But in about 20% of people who get infected with HIV, their immune systems will make special proteins called "broadly neutralizing antibodies." These antibodies live up to their name by wiping out many different strains of HIV by attacking the parts of the virus that stay constant, even as it evolves.
These proteins tend to develop several years after infection and can stop the virus from replicating for a while — although they don't cure people of HIV because there's always a reservoir of the virus hiding out in cells where antibodies can't reach them.
But earlier tests in animals showed a powerful way forward: When they were infused with these antibodies before exposure to HIV, infections were prevented.
But there was a problem: The protection was short-lived.
In the new research, Haynes and his colleagues use computer modeling and lab testing on mice and monkeys to figure out how to train an immune system that's not been compromised by HIV to create these special antibodies — and then continue to make new, stronger generations.

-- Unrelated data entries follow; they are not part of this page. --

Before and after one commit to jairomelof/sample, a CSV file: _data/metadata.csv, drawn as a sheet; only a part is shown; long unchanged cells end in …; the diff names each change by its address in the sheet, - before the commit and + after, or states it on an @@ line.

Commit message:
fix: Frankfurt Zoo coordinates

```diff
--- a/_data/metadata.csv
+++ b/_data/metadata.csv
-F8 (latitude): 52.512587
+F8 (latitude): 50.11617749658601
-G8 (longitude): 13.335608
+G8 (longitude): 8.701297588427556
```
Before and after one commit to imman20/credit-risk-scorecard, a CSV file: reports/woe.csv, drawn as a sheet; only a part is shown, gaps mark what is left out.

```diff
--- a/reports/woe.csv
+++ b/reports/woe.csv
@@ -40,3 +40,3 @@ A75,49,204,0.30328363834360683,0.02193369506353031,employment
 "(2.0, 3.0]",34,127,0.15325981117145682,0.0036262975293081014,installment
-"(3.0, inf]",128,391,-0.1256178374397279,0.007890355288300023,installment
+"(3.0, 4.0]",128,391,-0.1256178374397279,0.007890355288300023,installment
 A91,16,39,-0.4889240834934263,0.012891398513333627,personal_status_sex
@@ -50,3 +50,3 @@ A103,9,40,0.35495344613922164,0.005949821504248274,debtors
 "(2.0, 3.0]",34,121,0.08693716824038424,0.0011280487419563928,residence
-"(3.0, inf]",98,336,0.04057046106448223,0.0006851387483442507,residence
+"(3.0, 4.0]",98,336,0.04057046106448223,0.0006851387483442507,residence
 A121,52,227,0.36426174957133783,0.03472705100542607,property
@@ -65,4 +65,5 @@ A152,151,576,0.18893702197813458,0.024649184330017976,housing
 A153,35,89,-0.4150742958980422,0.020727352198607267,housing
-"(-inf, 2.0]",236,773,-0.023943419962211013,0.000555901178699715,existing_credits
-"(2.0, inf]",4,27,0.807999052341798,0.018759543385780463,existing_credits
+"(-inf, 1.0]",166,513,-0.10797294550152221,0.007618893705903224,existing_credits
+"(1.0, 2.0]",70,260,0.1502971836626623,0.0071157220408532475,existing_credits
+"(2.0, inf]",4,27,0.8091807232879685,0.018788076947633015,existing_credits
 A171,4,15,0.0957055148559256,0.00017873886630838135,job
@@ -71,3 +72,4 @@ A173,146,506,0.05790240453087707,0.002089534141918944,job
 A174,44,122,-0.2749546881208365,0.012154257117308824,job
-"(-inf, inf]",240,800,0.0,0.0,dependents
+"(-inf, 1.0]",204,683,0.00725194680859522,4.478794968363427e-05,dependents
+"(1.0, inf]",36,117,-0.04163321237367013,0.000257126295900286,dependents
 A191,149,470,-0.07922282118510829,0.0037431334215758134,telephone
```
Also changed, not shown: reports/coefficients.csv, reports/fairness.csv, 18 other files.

"We show a new way to design the HIV vaccine to guide the broadly neutralizing antibodies to go down paths they rarely go down on their own," Haynes says. The vaccine would also train the immune system to make these antibodies in months instead of the natural timetable of years after human exposure to the virus.
The approach looks promising to Rowena Johnston, research director at the nonprofit Foundation for AIDS Research, or amfAR, who was not involved with the study. "Nature is the best engineer when it comes to working out what our immune system should do," she says.
A vaccine based on these antibodies also has the potential to be far more effective than others in development. There currently are three HIV vaccine candidates in the final stages of human testing, and they'll be considered successful if they protect just half the exposed population from getting HIV. The benefit of this new method is that because it's introducing more powerful antibodies than the other vaccine candidates, it could lead to a vaccine that is 80-90% effective, says Dr. John Mascola, director of the Vaccine Research Center at the National Institutes of Health (NIH), who was not involved with the study.
Haynes' team is a third of the way through developing several of these antibodies, and they'll need more types to make an effective vaccine, something they say they're confident they'll be able to do.
Mascola estimates that it will take at least another five years for an HIV vaccine based on this research to get to large-scale clinical trials.